Agriculture in Lesotho
Lesotho is a landlocked country located in the eastern part of Southern Africa and entirely surrounded by South Africa. The country is characterized by a strip of arid arable land on the western border, and steep and rugged mountainous terrain for most parts of the country . Lesotho has a land area estimated at 30,355 km 2, of which 60% is rangelands, 10 % is arable land, and the remainder is mountains and steep hills (the highlands cover about two-thirds of the country’s land area). In terms of altitude the country is located between 1400 and 3480 metres above sea level. It has four distinct agro- ecological zones, namely the lowlands (17 per cent), the mountains (59 per cent), the foothills (15 per cent) and the Senqu river valley (9 per cent). The country has a temperate climate which is marginally suitable for arable crop production, as it experiences erratic and spatially variable rainfall ranging from 500 mm per year in the Senqu River Valley to approximately 1,200 mm per year in a few locations in the northern and eastern parts of the country. The majority of Lesotho’s population lives in rural areas, where 85% make a living from agriculture. Less than 30% of the country’s needs are met through cereal production. Lesotho imports over 60% of its food requirements and livestock from South Africa.
Terracing is a regular agricultural practice in Lesotho. Crops are grown on planes that have been cut into a series resembling steps in the side of hills and mountains. Terracing works to help prevent soil erosion. The mountainous terrain means that only 10% of the land can be cultivated. Despite this, Lesotho’s economy is largely dependent on agriculture. Agricultural crop production activities in the highlands of Lesotho are mainly under smallholder rainfed systems which are characterized by very limited input use and heavy reliance on maize production. Lesotho’s primary crops are corn (maize), beans, wheat, sorghum, and peas.

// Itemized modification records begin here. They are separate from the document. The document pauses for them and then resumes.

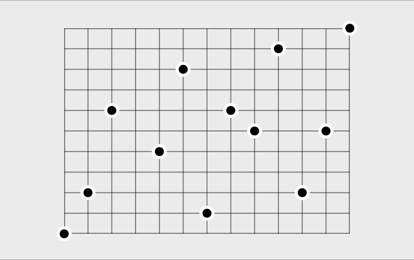
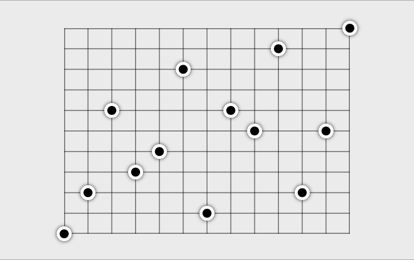
updated shadows

diff --git a/Sources/Graffeine-Demo/Main/PieSlices/PieSlicesConfig.swift b/Sources/Graffeine-Demo/Main/PieSlices/PieSlicesConfig.swift
@@ -30,6 +30,10 @@ class PieSlicesConfig: GraffeineViewConfig {
                     $0.borderColors = [.black]
                     $0.borderThickness = 2
                     $0.shouldUseDataValueMax = true
+                    $0.shadowColor = UIColor.black.cgColor
+                    $0.shadowOpacity = 0.7
+                    $0.shadowRadius = 4.0
+                    $0.shadowOffset = CGSize(width: 0, height: 2)
                 }),
 
             GraffeineRadialLabelLayer(id: ID.pieLabels)
@@ -40,6 +44,10 @@ class PieSlicesConfig: GraffeineViewConfig {
                     $0.colors = [UIColor(white: 0.99, alpha: 0.88)]
                     $0.shouldUseDataValueMax = true
                     $0.fontSize = 12
+                    $0.unitShadow.color = .black
+                    $0.unitShadow.opacity = 0.8
+                    $0.unitShadow.radius = 2.0
+                    $0.unitShadow.offset = CGSize(width: 0, height: 0)
                 })
         ]
     }

diff --git a/Sources/Graffeine-Demo/Main/VerticalDescendingBars/VerticalDescendingBarsConfig.swift b/Sources/Graffeine-Demo/Main/VerticalDescendingBars/VerticalDescendingBarsConfig.swift
@@ -52,10 +52,10 @@ class VerticalDescendingBarsConfig: GraffeineViewConfig {
                     $0.unitMargin = unitMargin
                     $0.colors = [.purple]
                     $0.roundedEnds = .hi(6)
-                    $0.barShadowColor = .black
-                    $0.barShadowOpacity = 0.7
-                    $0.barShadowRadius = 2.0
-                    $0.barShadowOffset = CGSize(width: 0, height: 2)
+                    $0.unitShadow.color = .black
+                    $0.unitShadow.opacity = 0.7
+                    $0.unitShadow.radius = 2.0
+                    $0.unitShadow.offset = CGSize(width: 0, height: 2)
                 })
         ]
     }

diff --git a/Sources/Graffeine-Demo/Main/Scatterplot/ScatterplotConfig.swift b/Sources/Graffeine-Demo/Main/Scatterplot/ScatterplotConfig.swift
@@ -43,6 +43,10 @@ class ScatterplotConfig: GraffeineViewConfig {
                     $0.plotDiameter = 12.0
                     $0.plotBorderThickness = 3.0
                     $0.plotBorderColors = [.white]
+                    $0.unitShadow.color = .black
+                    $0.unitShadow.opacity = 0.8
+                    $0.unitShadow.radius = 2.0
+                    $0.unitShadow.offset = CGSize(width: 0, height: 0)
                 })
         ]
     }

Maize (accounts for 60% of the cropped area), sorghum (10% to 20%), wheat (10%) and beans (about 6%). The most common production system in the country is the wheat-maize mono-cropping system, which despite its prevalence is unsustainable and insufficient to feed the country’s population. Home gardening is also an important source of horticultural produce, with an estimated 70 percent of rural households producing vegetables. Most home gardens are rainfed, supplemented with irrigation from household and/or community domestic water supplies. The produce from home gardens is mainly for self-consumption, with limited quantities for the local markets.
Livestock production in Lesotho
The main types of livestock reared are sheep and goats, as well as cattle, with a minimum livestock ownership per household ranging from around 30 to more than 300. Sheep and goats are key for the production of wool and mohair. Wool and mohair form an integral part of the economy, supporting approximately 50 percent of the rural households particularly in the mountain districts. Cattle on the other hand is mainly subsistence for household use such as draught power, milk, fuel (dung) and meat. Animals such as donkeys and horses play a major role in crop production since they are used for ploughing and transporting produce to markets. The short cycle stock (chicken and pigs), especially kept by women contribute significantly to household food security. Rearing of small ruminants and poultry under intensive management systems is common in the urban areas. Cattle are reared under an extensive system for subsistence milk and meat production. However, beef production is limited and the country relies heavily on beef imports from neighbouring South Africa.
Forestry industry in Lesotho
Lesotho is heavily deforested with forests now covering just 1.5% of the country’s land area.
Lesotho's water resources are mainly in the form of rivers. There are, however, a few medium-sized reservoirs, although the largest, Katse reservoir, is only 36 km2. The rivers form part of the Senqu (Orange) river system, the largest system south of the Zambezi. There are basically three river subsystems in Lesotho. These are the Senqu (Orange), Makhaleng and Mohokare (Caledon). The total length of these rivers and their main tributaries is about 2 160 km.
Fish industry in Lesotho
The diversity of fish species in Lesotho is very limited, consisting of only 17 species. Nine of these are indigenous and eight are exotic. The indigenous species with potential for development of capture fisheries are: small mouth yellowfish (Barbus aeneus), large mouth yellowfish (Barbus kimberleyensis), Orange river labeo or mudfish (Labeo capensis), mud mullet or moggel (Labeo umbratus) and sharp tooth [North African] catfish (Clarias gariepinus). Fish farming plays a very important role in the development of the fisheries sector in Lesotho. It is in fact the most economically viable fisheries development, with potential for further development. This is particularly true for the newly impounded Lesotho Highlands Water Project (LHWP) reservoirs, as previously the country had limited resources suitable for the development of sizeable capture fisheries.